╭─ Record extracts
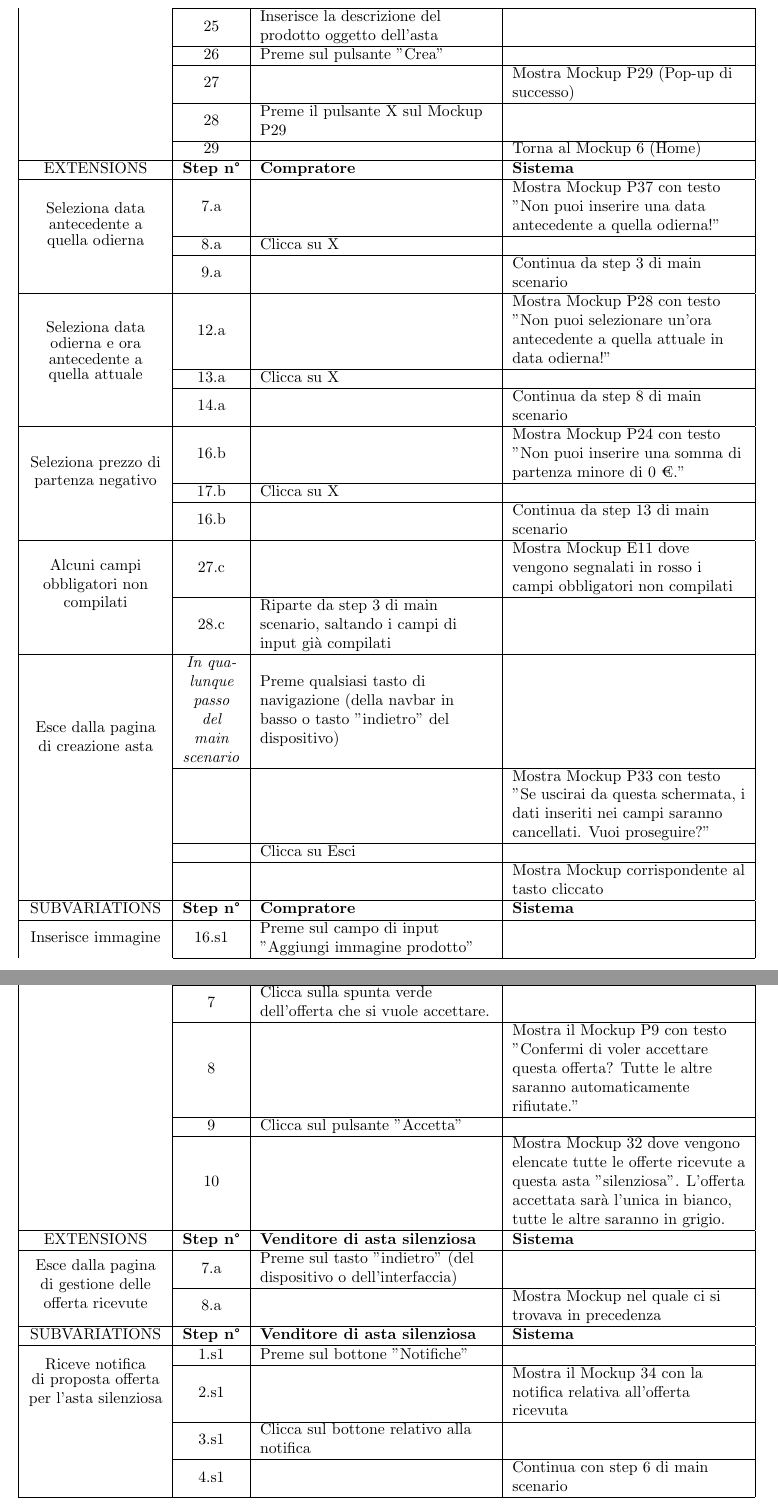
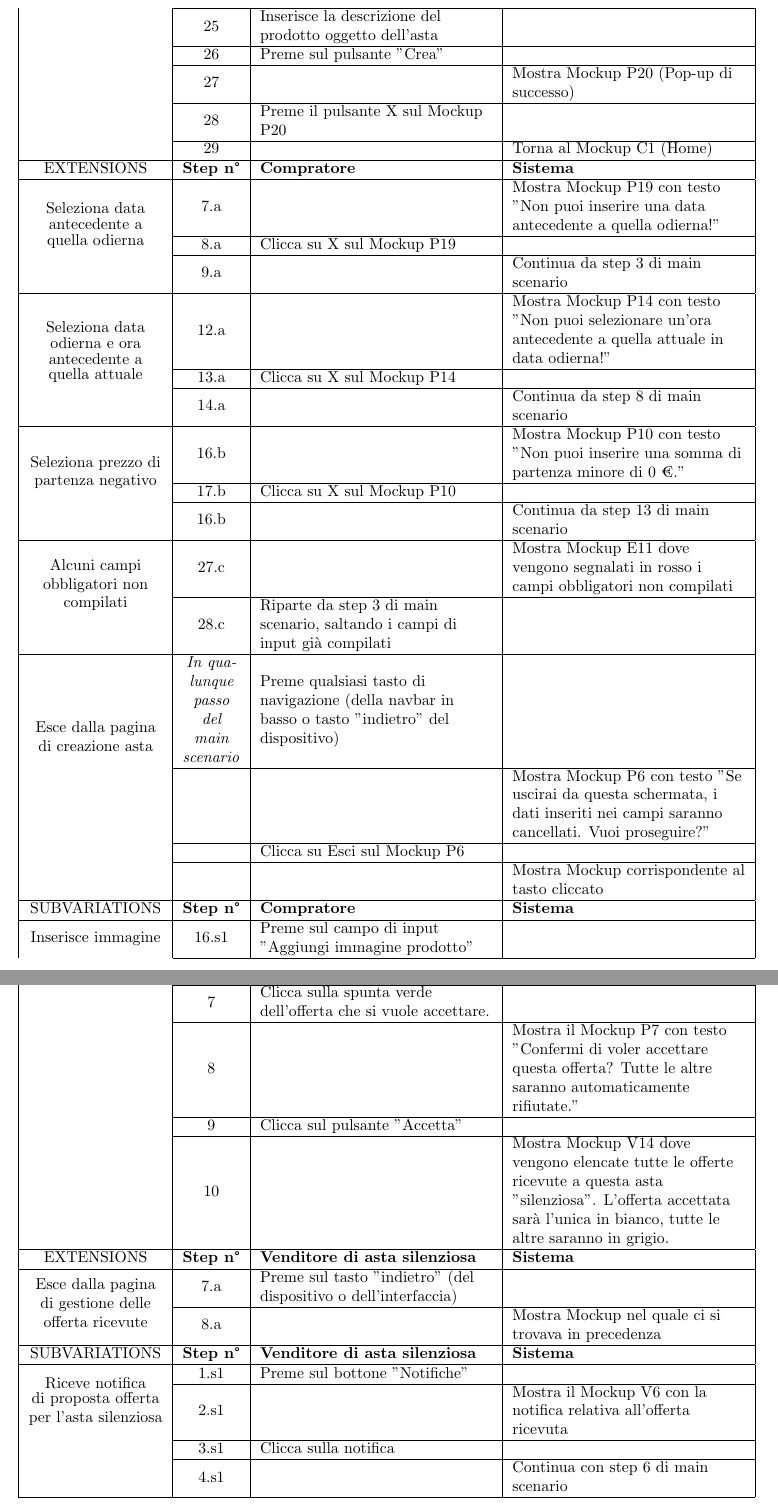
Before and after one commit to IAS-DietiDeals24/DietiDeals24, a LaTeX document (Documentazione/main.tex, which reads Documentazione/Argomenti/Capitolo2/RequirementAnalysis.tex): two parts of pages 13 and 15 of 24, joined at a grey line, cut so that both start at the same text. Compiled offline with pdfLaTeX.

Commit message:
Modifica tabelle di Cockburn
+ A seguito di una riorganizzazione dei mockup su Figma, la numerazione di alcuni di essi è cambiata. La documentazione è stata aggiornata per rispecchiare tali cambiamenti.

```diff
--- a/Documentazione/Argomenti/Capitolo2/RequirementAnalysis.tex
+++ b/Documentazione/Argomenti/Capitolo2/RequirementAnalysis.tex
@@ -189,15 +189,15 @@
                 \cline{2-4}
                         & 27
                         &
-                        & Mostra Mockup P29 (Pop-up di successo)\\
+                        & Mostra Mockup P20 (Pop-up di successo)\\
                 \cline{2-4}
                         & 28
-                        & Preme il pulsante X sul Mockup P29
+                        & Preme il pulsante X sul Mockup P20
                         & \\
                 \cline{2-4}
                         & 29
                         &
-                        & Torna al Mockup 6 (Home)\\
+                        & Torna al Mockup C1 (Home)\\
                 \hline
                     EXTENSIONS
                     & \textbf{Step n°}
@@ -207,10 +207,10 @@
                     \multirow[|c|]{3}{*}{\shortstack[c]{Seleziona data \\  antecedente a \\quella odierna}}
                         & 7.a
                         &
-                        & Mostra Mockup P37 con testo "Non puoi inserire una data antecedente a quella odierna!"\\
+                        & Mostra Mockup P19 con testo "Non puoi inserire una data antecedente a quella odierna!"\\
                 \cline{2-4}
                         & 8.a
-                        & Clicca su X
+                        & Clicca su X sul Mockup P19
                         & \\
                 \cline{2-4}
                         & 9.a
@@ -220,10 +220,10 @@
                     \multirow[|c|]{3}{*}{\shortstack[c]{Seleziona data \\ odierna e ora \\ antecedente a \\quella attuale}}
                         & 12.a
                         &
-                        & Mostra Mockup P28 con testo "Non puoi selezionare un’ora antecedente a quella attuale in data odierna!"\\
+                        & Mostra Mockup P14 con testo "Non puoi selezionare un’ora antecedente a quella attuale in data odierna!"\\
                 \cline{2-4}
                         & 13.a
-                        & Clicca su X
+                        & Clicca su X sul Mockup P14
                         & \\
                 \cline{2-4}
                         & 14.a
@@ -233,10 +233,10 @@
                     \multirow[|c|]{3}{*}{\shortstack[c]{Seleziona prezzo di \\ partenza negativo}}
                         & 16.b
                         &
-                        & Mostra Mockup P24 con testo "Non puoi inserire una somma di partenza minore di 0 €."\\
+                        & Mostra Mockup P10 con testo "Non puoi inserire una somma di partenza minore di 0 €."\\
                 \cline{2-4}
                         & 17.b
-                        & Clicca su X
+                        & Clicca su X sul Mockup P10
                         & \\
                 \cline{2-4}
                         & 16.b
@@ -259,10 +259,10 @@
                 \cline{2-4}
                         &
                         &
-                        & Mostra Mockup P33 con testo "Se uscirai da questa schermata, i dati inseriti nei campi saranno cancellati. Vuoi proseguire?" \\
+                        & Mostra Mockup P6 con testo "Se uscirai da questa schermata, i dati inseriti nei campi saranno cancellati. Vuoi proseguire?" \\
                 \cline{2-4}
                         &
-                        & Clicca su Esci
+                        & Clicca su Esci sul Mockup P6
                         & \\
                 \cline{2-4}
                         &
@@ -349,7 +349,7 @@
                 \cline{2-4}
                         & 8
                         &
-                        & Mostra il Mockup P9 con testo "Confermi di voler accettare questa offerta? Tutte le altre saranno automaticamente rifiutate."\\
+                        & Mostra il Mockup P7 con testo "Confermi di voler accettare questa offerta? Tutte le altre saranno automaticamente rifiutate."\\
                 \cline{2-4}
                         & 9
                         & Clicca sul pulsante "Accetta"
@@ -357,7 +357,7 @@
                 \cline{2-4}
                         & 10
                         &
-                        & Mostra Mockup 32 dove vengono elencate tutte le offerte ricevute a questa asta "silenziosa". L'offerta accettata sarà l'unica in bianco, tutte le altre saranno in grigio.\\
+                        & Mostra Mockup V14 dove vengono elencate tutte le offerte ricevute a questa asta "silenziosa". L'offerta accettata sarà l'unica in bianco, tutte le altre saranno in grigio.\\
                 \hline
                     EXTENSIONS
                     & \textbf{Step n°}
@@ -385,10 +385,10 @@
                 \cline{2-4}
                         & 2.s1
                         &
-                        & Mostra il Mockup 34 con la notifica relativa all'offerta ricevuta\\
+                        & Mostra il Mockup V6 con la notifica relativa all'offerta ricevuta\\
                 \cline{2-4}
                         & 3.s1
-                        & Clicca sul bottone relativo alla notifica
+                        & Clicca sulla notifica
                         & \\
                 \cline{2-4}
                         & 4.s1
```
Also changed, not shown: Documentazione/Argomenti/Capitolo2/RequirementAnalysis.tex (12 more changed lines).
╰─
Please find every line in the records that contains the word "Clicca", and copy it out.

### Output for this task
-                        & Clicca su X
+                        & Clicca su X sul Mockup P19
-                        & Clicca su X
+                        & Clicca su X sul Mockup P14
-                        & Clicca su X
+                        & Clicca su X sul Mockup P10
-                        & Clicca su Esci
+                        & Clicca su Esci sul Mockup P6
                         & Clicca sul pulsante "Accetta"
-                        & Clicca sul bottone relativo alla notifica
+                        & Clicca sulla notifica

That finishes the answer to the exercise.